Thursday, November 29, 2007
No. 257: Stardust
Band: Willie Nelson
Why Rolling Stone gets it right: In lieu of his folk and country stylings, Willie Nelson's 1978 album is simply a group of standards, reinterpreted by the famed weed smoking singer.
Why Rolling Stone gets it wrong: I was pleasantly surprised by this album. It's really quite good and puts a fantastic spin on some wonderful standards.
Best song: Nelson's version of Irving Berlin's "Blue Skies" is fantastic.
Worst song: Most of the record is amazing, but I am not a fan of "Unchained Melody" in any form, including this one. Seriously, does anyone like this song?
Is it awesome?: Absolutely.
My familiarity with most of the famous version of songs on "Stardust" is one of mostly indifference. I'm a child of boomers, so my childhood was bathed in The Beatles, Stones and Who.
Still, I'm an American and I've seen old movies. I know "Stardust." I know Irving Berlin. I know "Georgia On My Mind" and I know "Someone To Watch Over Me." All of those songs have been in about 1,000 romantic comedies.
And, really, we know the usual arrangement: Extra Anglo sounding male singer, swirling strings and backing chorus. To hear Willie Nelson's honey sweet voice and his, well, lack of strings really recasts the songs in a nice light.

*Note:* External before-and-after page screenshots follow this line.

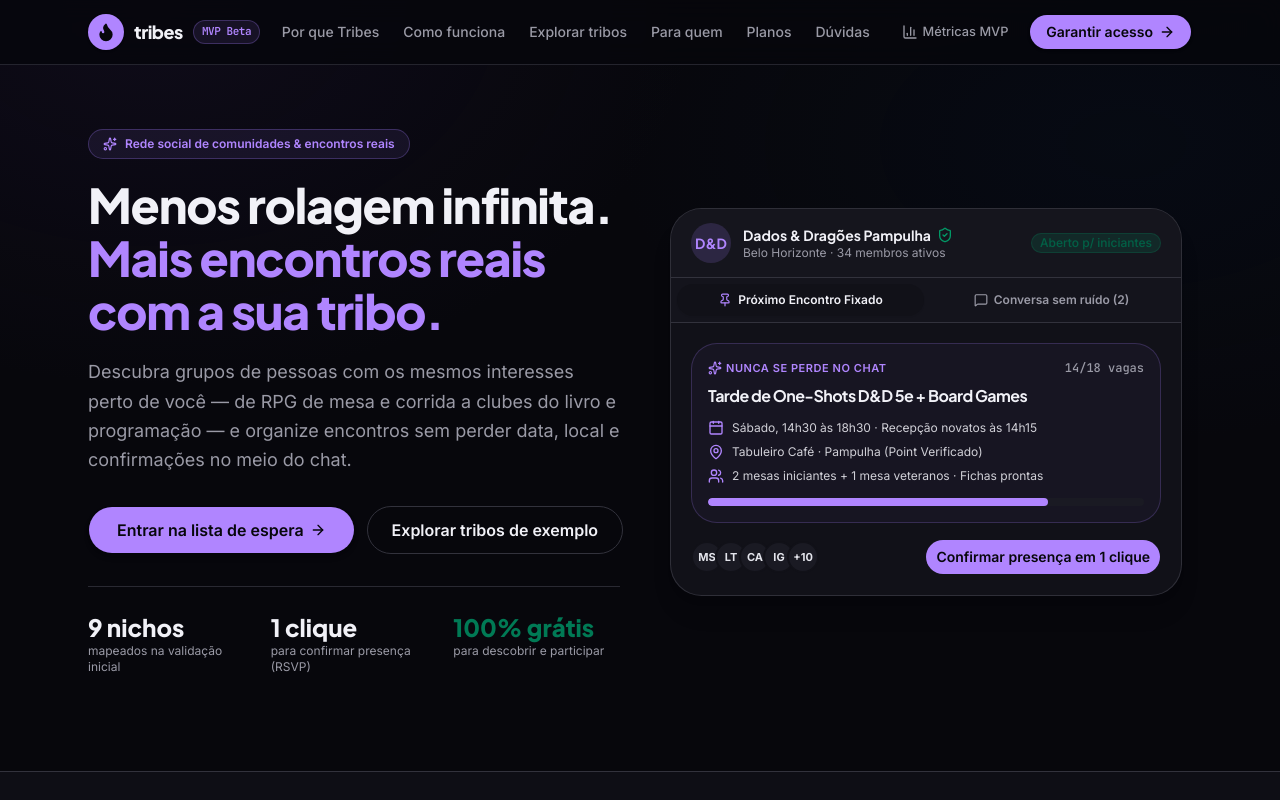
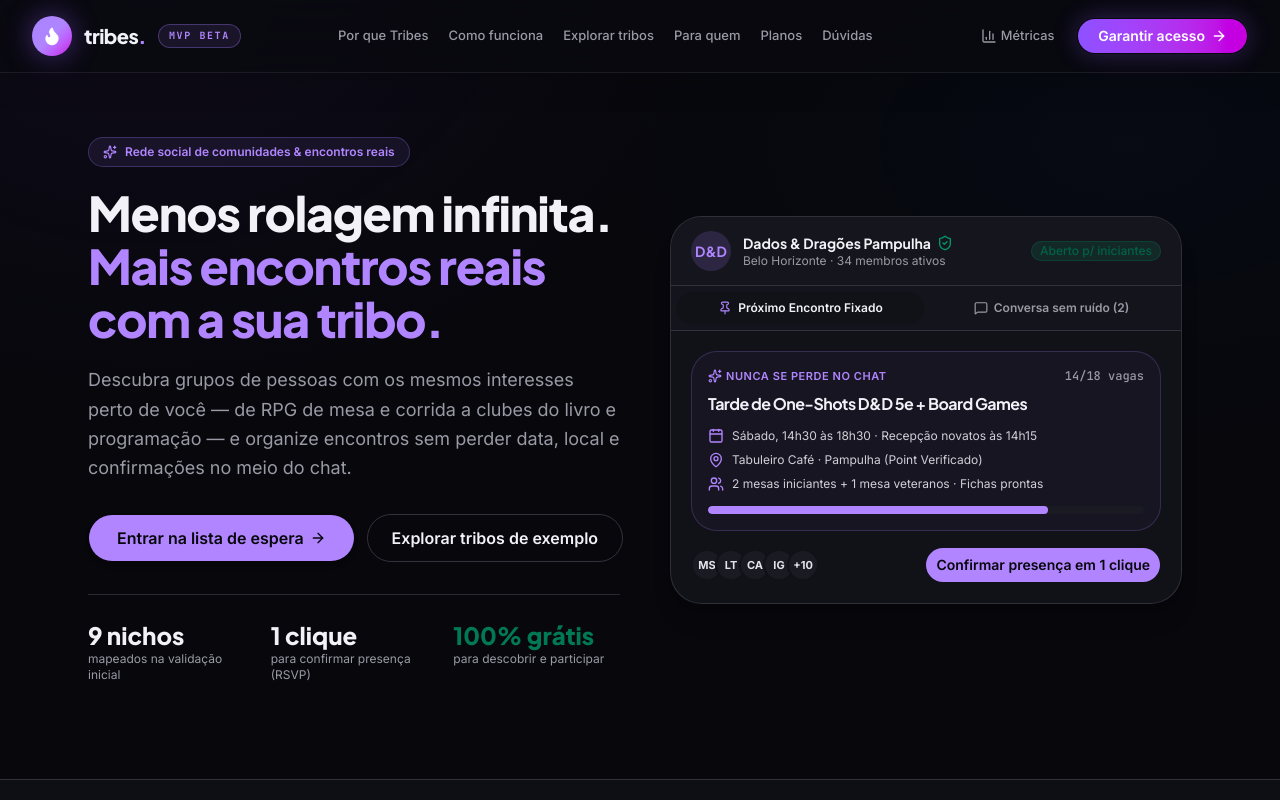
Before and after one commit to ArthurG12/Tribes, a Next.js app: page / in a window 1280 px wide. Shown: the top 800 px of the page. Built offline with nearby package versions, Linux system fonts and the light colour scheme.

Commit message:
Redesign navbar with glass and violet neon styling

```diff
--- a/src/components/tribes/navbar.tsx
+++ b/src/components/tribes/navbar.tsx
@@ -22,96 +22,43 @@ export function Navbar({ onCtaClick }: NavbarProps) {
   const [mobileOpen, setMobileOpen] = useState(false);
 
   return (
-    <header className="sticky top-0 z-40 w-full border-b border-border/70 bg-background/85 backdrop-blur-md">
-      <div className="mx-auto flex h-16 max-w-6xl items-center justify-between px-4 sm:px-6">
-        <Link
-          href="/"
-          className="flex items-center gap-2.5 font-heading text-lg font-extrabold tracking-tight text-foreground"
-        >
-          <span className="flex size-9 items-center justify-center rounded-xl bg-primary text-primary-foreground shadow-sm">
+    <header className="sticky top-0 z-40 w-full border-b border-white/[0.08] bg-[#09090f]/80 shadow-[0_8px_32px_rgba(0,0,0,0.18)] backdrop-blur-2xl">
+      <div className="mx-auto flex h-[72px] max-w-7xl items-center justify-between px-4 sm:px-6 lg:px-8">
+        <Link href="/" className="group flex items-center gap-3 font-heading text-xl font-extrabold tracking-tight text-foreground">
+          <span className="flex size-10 items-center justify-center rounded-2xl bg-gradient-to-br from-violet-400 via-primary to-fuchsia-600 text-white shadow-[0_0_28px_rgba(139,92,246,0.45)] transition-transform group-hover:rotate-[-8deg]">
             <Flame className="size-5 fill-current" />
           </span>
-          <span>tribes</span>
-          <span className="hidden rounded-full border border-primary/25 bg-primary/10 px-2 py-0.5 font-mono text-[11px] font-semibold text-primary sm:inline-block">
-            MVP Beta
-          </span>
+          <span>tribes<span className="text-primary">.</span></span>
+          <span className="hidden rounded-full border border-primary/30 bg-primary/10 px-2.5 py-1 font-mono text-[10px] font-bold uppercase tracking-[0.16em] text-primary sm:inline-flex">MVP Beta</span>
         </Link>
-
-        <nav className="hidden items-center gap-6 md:flex">
+        <nav className="hidden items-center gap-5 xl:flex">
           {NAV_LINKS.map((item) => (
-            <a
-              key={item.href}
-              href={item.href}
-              className="text-sm font-medium text-muted-foreground transition-colors hover:text-foreground"
-            >
-              {item.label}
-            </a>
+            <a key={item.href} href={item.href} className="text-[13px] font-medium text-muted-foreground transition-colors hover:text-white">{item.label}</a>
           ))}
         </nav>
-
-        <div className="hidden items-center gap-2.5 md:flex">
-          <Button
-            variant="ghost"
-            size="sm"
-            className="text-muted-foreground hover:text-foreground"
-            render={<Link href="/metricas" />}
-          >
-            <BarChart3 className="size-4" />
-            Métricas MVP
+        <div className="hidden items-center gap-3 md:flex">
+          <Button variant="ghost" size="sm" className="text-muted-foreground hover:text-white" render={<Link href="/metricas" />}>
+            <BarChart3 className="size-4" /> Métricas
           </Button>
-          <Button
-            size="lg"
-            className="rounded-full px-4 font-semibold shadow-sm"
-            onClick={onCtaClick}
-            render={<a href="#lista-espera" />}
-          >
-            Garantir acesso
-            <ArrowRight className="size-4" />
+          <Button size="lg" className="rounded-full bg-gradient-to-r from-violet-500 to-fuchsia-600 px-5 font-semibold text-white shadow-[0_0_24px_rgba(139,92,246,0.3)] transition-all hover:-translate-y-0.5 hover:shadow-[0_0_34px_rgba(139,92,246,0.48)]" onClick={onCtaClick} render={<a href="#lista-espera" />}>
+            Garantir acesso <ArrowRight className="size-4" />
           </Button>
         </div>
-
-        <button
-          type="button"
-          aria-label={mobileOpen ? "Fechar menu" : "Abrir menu"}
-          onClick={() => setMobileOpen((prev) => !prev)}
-          className="inline-flex size-9 items-center justify-center rounded-lg border border-border text-foreground md:hidden"
-        >
+        <button type="button" aria-label={mobileOpen ? "Fechar menu" : "Abrir menu"} onClick={() => setMobileOpen((prev) => !prev)} className="inline-flex size-10 items-center justify-center rounded-xl border border-white/10 bg-white/[0.04] text-foreground transition-colors hover:bg-white/[0.08] md:hidden">
           {mobileOpen ? <X className="size-5" /> : <Menu className="size-5" />}
         </button>
       </div>
-
       {mobileOpen && (
-        <div className="border-t border-border bg-background px-4 py-4 md:hidden">
-          <nav className="flex flex-col gap-3">
+        <div className="border-t border-white/[0.08] bg-[#0b0a12]/95 px-4 py-4 backdrop-blur-2xl md:hidden">
+          <nav className="mx-auto flex max-w-7xl flex-col gap-1">
             {NAV_LINKS.map((item) => (
-              <a
-                key={item.href}
-                href={item.href}
-                onClick={() => setMobileOpen(false)}
-                className="rounded-lg px-2 py-1.5 text-sm font-medium text-foreground hover:bg-muted"
-              >
-                {item.label}
-              </a>
+              <a key={item.href} href={item.href} onClick={() => setMobileOpen(false)} className="rounded-xl px-3 py-2.5 text-sm font-medium text-muted-foreground transition-colors hover:bg-white/[0.05] hover:text-white">{item.label}</a>
             ))}
-            <Link
-              href="/metricas"
-              onClick={() => setMobileOpen(false)}
-              className="flex items-center gap-2 rounded-lg px-2 py-1.5 text-sm font-medium text-muted-foreground hover:bg-muted hover:text-foreground"
-            >
-              <BarChart3 className="size-4" />
-              Painel de Métricas MVP
+            <Link href="/metricas" onClick={() => setMobileOpen(false)} className="flex items-center gap-2 rounded-xl px-3 py-2.5 text-sm font-medium text-muted-foreground hover:bg-white/[0.05] hover:text-white">
+              <BarChart3 className="size-4" /> Painel de Métricas MVP
             </Link>
-            <Button
-              size="lg"
-              className="mt-1 w-full rounded-full font-semibold"
-              onClick={() => {
-                setMobileOpen(false);
-                onCtaClick?.();
-              }}
-              render={<a href="#lista-espera" />}
-            >
-              Entrar na lista de espera
-              <ArrowRight className="size-4" />
+            <Button size="lg" className="mt-2 w-full rounded-full bg-gradient-to-r from-violet-500 to-fuchsia-600 font-semibold text-white" onClick={() => { setMobileOpen(false); onCtaClick?.(); }} render={<a href="#lista-espera" />}>
+              Entrar na lista de espera <ArrowRight className="size-4" />
             </Button>
           </nav>
         </div>
```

It's easy to forget that Nelson started his career not as a singer, but as a songwriter. So, for him to make a record like this one is something of a move against the grain. Certainly, it fits. Nelson's voice is among the best in country music and the angst/desperation in said voice is incredibly moving.
This is the type of album that makes me glad to be doing this project. I'd never heard this album before and now I'm finding it to be wonderful. This is one that won't disappear off the iPod when I'm done writing it up. "Stardust" is a classic.